Task description: Search the material for the string "androidx", then show every line where it turns up.

Input:
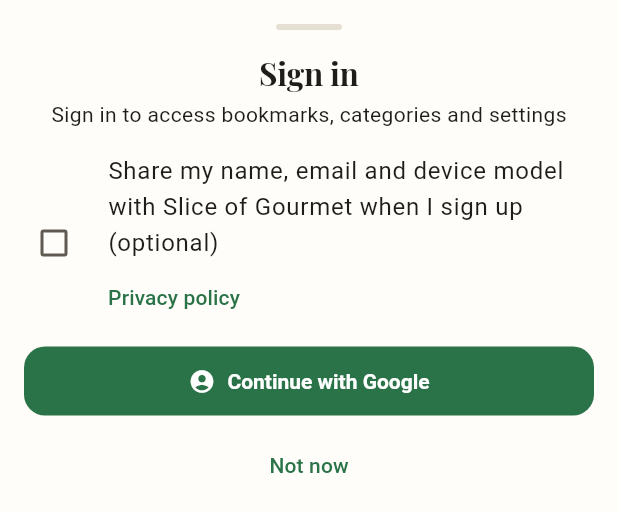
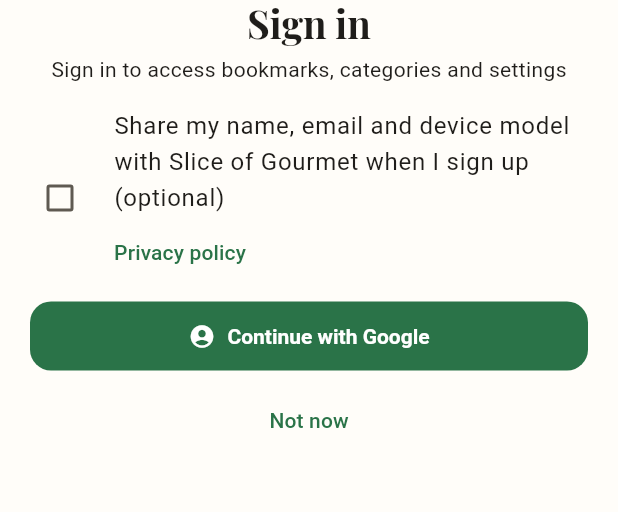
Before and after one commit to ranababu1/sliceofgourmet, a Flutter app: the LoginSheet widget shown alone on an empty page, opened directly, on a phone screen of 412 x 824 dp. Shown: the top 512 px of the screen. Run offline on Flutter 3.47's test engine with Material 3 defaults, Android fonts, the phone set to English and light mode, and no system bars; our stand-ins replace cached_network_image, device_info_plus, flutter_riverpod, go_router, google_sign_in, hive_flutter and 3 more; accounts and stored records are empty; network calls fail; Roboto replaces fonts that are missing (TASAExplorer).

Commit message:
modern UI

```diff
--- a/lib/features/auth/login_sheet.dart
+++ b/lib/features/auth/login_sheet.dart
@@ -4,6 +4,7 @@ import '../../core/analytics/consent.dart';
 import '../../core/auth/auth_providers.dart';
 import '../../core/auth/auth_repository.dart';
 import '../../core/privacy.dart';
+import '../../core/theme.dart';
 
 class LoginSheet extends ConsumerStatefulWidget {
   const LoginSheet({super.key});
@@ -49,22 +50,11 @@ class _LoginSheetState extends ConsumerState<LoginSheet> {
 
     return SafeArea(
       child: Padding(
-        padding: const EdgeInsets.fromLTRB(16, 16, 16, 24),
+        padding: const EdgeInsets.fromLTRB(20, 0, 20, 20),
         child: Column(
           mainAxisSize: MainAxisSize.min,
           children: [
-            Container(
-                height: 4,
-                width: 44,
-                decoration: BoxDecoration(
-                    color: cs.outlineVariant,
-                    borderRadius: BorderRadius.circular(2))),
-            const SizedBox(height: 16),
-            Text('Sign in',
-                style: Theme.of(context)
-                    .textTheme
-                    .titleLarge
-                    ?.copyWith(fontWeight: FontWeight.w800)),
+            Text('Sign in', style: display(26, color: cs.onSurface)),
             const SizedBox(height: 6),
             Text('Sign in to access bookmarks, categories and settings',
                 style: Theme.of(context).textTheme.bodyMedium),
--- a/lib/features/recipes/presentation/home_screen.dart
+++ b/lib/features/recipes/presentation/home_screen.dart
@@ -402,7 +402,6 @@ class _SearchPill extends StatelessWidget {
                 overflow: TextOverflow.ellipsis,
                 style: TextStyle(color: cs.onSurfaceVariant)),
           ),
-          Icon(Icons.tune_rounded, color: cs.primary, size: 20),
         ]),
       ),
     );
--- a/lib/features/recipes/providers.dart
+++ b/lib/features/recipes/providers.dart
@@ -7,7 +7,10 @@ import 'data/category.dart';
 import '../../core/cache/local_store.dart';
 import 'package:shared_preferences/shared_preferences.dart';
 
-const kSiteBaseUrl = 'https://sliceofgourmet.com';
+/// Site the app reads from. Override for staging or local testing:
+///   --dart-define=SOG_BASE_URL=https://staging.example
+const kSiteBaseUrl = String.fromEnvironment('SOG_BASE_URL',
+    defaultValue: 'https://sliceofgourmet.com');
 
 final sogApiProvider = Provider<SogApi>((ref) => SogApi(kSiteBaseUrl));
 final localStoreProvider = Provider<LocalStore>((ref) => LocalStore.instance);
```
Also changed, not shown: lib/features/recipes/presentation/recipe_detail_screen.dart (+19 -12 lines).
...
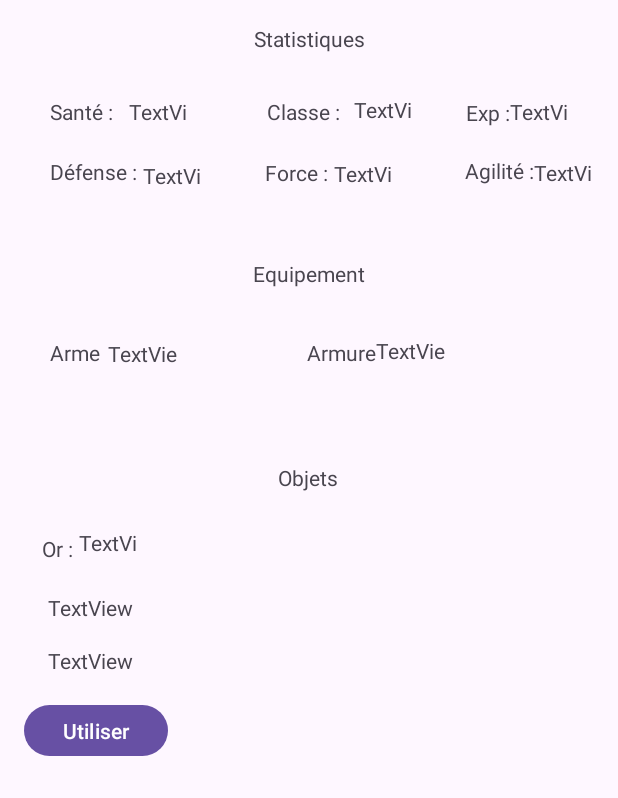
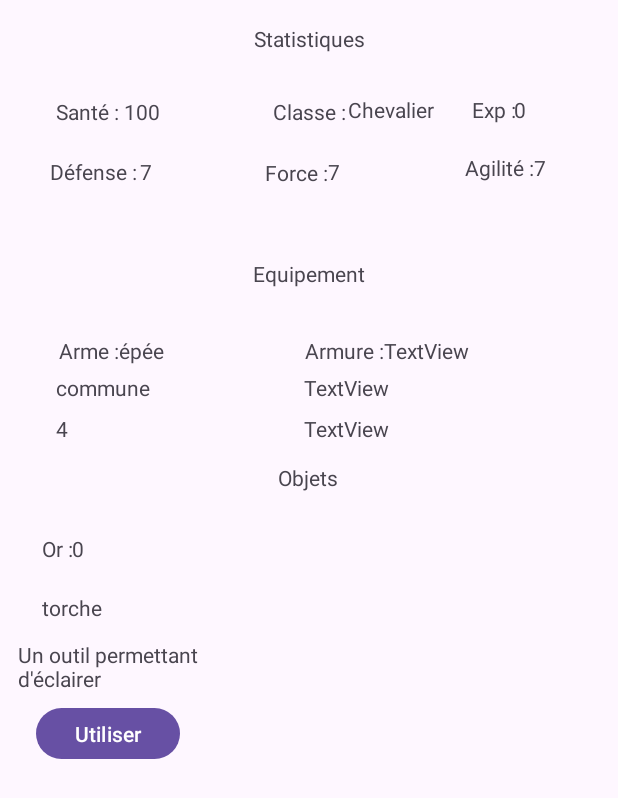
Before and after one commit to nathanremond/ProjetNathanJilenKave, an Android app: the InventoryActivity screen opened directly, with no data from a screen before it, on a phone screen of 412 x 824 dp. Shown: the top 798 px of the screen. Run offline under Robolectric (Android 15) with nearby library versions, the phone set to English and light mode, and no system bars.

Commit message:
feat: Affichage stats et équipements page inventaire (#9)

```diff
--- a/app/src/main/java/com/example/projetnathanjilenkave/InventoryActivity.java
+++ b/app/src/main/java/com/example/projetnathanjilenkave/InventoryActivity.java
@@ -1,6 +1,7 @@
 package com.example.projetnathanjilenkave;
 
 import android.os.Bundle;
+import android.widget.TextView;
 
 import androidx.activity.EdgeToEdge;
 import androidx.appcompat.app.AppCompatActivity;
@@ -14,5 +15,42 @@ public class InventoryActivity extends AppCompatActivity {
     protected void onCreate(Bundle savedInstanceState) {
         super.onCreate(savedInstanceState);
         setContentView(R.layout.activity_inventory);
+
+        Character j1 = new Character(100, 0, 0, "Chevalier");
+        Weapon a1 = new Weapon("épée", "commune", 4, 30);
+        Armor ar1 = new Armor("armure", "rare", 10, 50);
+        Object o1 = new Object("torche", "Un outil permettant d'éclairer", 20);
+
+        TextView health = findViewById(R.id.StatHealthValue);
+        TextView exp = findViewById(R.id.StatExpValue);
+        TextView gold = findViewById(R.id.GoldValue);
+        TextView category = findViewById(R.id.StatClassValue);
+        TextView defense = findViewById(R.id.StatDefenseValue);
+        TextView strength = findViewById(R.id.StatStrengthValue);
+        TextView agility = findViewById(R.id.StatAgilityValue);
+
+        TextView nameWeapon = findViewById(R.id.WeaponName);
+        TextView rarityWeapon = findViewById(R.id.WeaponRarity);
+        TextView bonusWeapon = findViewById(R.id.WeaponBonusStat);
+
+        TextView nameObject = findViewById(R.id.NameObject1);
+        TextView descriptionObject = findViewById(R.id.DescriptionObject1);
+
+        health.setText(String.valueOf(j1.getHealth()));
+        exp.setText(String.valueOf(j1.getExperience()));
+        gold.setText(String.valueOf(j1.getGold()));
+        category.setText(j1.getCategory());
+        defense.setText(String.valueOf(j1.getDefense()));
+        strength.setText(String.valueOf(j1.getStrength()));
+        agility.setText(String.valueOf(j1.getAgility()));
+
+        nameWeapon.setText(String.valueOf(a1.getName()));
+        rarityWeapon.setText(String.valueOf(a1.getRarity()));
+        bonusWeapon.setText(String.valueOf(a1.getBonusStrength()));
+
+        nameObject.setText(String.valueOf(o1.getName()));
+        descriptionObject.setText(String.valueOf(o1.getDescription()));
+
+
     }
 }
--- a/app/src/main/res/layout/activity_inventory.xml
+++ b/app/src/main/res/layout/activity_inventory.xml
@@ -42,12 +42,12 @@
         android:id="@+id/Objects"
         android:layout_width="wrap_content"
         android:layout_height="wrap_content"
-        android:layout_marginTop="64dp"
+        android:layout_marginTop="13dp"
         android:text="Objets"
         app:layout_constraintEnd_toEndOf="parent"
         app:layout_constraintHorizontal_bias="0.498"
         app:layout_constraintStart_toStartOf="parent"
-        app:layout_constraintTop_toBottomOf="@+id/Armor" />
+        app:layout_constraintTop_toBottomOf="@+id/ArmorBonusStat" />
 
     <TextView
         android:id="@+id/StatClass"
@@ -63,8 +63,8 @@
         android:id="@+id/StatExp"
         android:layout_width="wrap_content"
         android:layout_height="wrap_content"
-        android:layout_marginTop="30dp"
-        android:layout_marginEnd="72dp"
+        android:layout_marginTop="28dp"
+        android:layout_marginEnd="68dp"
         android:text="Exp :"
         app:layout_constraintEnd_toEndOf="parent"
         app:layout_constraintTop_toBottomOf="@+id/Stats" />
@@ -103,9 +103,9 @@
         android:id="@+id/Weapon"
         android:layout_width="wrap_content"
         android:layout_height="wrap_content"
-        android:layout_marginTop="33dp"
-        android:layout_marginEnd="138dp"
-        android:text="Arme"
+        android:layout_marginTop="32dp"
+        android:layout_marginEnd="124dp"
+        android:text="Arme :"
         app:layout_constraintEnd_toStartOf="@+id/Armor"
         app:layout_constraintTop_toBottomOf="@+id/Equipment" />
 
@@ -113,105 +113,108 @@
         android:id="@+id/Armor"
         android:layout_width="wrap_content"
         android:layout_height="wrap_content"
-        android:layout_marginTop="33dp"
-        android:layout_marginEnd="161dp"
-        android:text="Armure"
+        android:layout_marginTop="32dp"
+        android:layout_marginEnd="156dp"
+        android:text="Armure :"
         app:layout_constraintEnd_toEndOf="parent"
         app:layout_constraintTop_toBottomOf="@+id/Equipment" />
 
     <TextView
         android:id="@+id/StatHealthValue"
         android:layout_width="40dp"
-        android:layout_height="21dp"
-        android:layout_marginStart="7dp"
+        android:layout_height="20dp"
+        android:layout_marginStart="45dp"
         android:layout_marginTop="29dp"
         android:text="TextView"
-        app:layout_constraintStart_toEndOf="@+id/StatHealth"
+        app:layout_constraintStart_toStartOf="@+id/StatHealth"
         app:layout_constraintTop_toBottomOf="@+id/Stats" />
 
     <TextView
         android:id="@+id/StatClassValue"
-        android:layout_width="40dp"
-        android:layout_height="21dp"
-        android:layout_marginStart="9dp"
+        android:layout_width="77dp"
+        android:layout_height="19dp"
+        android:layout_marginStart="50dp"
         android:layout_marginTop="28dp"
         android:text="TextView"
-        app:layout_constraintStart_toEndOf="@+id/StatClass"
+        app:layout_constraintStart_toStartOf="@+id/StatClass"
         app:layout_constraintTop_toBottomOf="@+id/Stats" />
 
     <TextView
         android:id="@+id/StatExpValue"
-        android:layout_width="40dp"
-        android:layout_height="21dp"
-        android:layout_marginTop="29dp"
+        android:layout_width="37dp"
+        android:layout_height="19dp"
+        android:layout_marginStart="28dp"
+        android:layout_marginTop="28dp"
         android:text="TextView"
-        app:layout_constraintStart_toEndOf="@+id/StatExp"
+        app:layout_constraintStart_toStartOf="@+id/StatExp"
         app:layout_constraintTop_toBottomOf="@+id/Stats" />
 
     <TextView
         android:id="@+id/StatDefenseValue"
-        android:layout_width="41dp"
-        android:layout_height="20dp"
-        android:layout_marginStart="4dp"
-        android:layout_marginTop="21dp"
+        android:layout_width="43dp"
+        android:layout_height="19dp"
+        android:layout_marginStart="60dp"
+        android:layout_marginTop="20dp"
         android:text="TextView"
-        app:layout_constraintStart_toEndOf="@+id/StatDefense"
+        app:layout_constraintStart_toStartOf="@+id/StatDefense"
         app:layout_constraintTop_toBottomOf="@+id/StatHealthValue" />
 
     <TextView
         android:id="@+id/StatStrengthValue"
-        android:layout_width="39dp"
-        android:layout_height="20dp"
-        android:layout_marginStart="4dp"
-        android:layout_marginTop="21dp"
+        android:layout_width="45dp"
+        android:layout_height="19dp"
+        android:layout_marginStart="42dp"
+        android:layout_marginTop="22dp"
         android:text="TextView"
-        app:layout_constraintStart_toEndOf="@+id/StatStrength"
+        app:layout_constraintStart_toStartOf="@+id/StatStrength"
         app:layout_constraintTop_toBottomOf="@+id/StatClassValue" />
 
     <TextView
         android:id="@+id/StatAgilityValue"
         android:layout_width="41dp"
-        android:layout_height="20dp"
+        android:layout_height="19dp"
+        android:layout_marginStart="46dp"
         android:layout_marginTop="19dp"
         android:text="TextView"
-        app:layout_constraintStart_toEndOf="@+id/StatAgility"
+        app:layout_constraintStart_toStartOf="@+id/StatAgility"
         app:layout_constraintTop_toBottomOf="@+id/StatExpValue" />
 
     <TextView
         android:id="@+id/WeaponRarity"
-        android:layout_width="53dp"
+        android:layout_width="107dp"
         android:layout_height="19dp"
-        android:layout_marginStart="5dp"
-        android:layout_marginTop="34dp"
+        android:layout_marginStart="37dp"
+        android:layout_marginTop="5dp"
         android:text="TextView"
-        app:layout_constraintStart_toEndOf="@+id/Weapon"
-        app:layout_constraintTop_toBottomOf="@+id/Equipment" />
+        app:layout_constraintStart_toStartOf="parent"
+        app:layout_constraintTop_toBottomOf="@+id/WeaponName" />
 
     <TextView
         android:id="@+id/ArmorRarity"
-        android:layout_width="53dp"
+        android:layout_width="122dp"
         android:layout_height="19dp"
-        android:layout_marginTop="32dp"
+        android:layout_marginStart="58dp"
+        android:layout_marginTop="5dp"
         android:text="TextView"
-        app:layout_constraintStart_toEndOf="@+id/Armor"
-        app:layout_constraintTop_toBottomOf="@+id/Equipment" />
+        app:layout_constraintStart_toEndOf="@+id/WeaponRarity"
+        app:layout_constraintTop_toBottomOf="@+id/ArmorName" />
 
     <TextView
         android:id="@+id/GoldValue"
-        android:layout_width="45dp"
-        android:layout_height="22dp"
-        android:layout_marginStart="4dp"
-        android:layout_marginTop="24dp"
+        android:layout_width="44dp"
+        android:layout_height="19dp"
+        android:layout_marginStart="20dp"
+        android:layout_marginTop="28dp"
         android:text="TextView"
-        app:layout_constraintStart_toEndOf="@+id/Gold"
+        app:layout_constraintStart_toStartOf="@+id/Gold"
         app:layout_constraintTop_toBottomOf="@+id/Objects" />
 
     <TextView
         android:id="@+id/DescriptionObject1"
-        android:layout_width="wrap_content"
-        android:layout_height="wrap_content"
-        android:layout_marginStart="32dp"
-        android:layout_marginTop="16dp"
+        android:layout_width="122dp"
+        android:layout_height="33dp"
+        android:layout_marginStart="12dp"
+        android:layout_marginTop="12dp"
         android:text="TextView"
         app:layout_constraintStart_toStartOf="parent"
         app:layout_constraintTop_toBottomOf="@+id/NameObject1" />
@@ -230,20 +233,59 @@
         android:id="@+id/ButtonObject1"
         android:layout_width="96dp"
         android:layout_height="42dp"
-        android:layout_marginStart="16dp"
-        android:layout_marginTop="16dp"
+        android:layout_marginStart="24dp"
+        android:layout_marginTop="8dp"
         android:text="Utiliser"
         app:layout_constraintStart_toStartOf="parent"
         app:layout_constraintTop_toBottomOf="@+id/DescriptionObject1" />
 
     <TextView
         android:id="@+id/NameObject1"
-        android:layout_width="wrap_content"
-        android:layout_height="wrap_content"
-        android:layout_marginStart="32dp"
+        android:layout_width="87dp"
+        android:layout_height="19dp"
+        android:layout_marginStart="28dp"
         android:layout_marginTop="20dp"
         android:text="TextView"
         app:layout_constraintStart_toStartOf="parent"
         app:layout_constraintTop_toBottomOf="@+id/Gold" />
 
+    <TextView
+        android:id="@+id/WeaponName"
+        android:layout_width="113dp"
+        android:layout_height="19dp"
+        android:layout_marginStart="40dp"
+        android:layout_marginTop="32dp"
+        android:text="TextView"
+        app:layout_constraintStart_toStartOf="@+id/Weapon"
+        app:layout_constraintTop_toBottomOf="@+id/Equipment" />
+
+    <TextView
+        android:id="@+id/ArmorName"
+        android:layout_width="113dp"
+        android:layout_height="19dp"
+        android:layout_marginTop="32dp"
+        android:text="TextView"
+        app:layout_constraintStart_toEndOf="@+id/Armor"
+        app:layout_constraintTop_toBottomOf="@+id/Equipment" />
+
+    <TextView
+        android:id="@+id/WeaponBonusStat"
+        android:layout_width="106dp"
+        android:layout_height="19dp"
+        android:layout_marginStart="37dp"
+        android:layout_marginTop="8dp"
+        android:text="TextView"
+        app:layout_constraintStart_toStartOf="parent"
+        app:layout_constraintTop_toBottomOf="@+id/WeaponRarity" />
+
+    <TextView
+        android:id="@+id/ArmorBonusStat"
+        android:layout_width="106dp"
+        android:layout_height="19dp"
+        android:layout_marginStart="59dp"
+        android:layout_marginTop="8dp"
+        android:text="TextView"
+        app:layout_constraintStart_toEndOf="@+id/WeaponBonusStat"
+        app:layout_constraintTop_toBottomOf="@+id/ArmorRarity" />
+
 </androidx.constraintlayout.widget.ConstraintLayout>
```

Finished exercise:
 import androidx.activity.EdgeToEdge;
 import androidx.appcompat.app.AppCompatActivity;
 </androidx.constraintlayout.widget.ConstraintLayout>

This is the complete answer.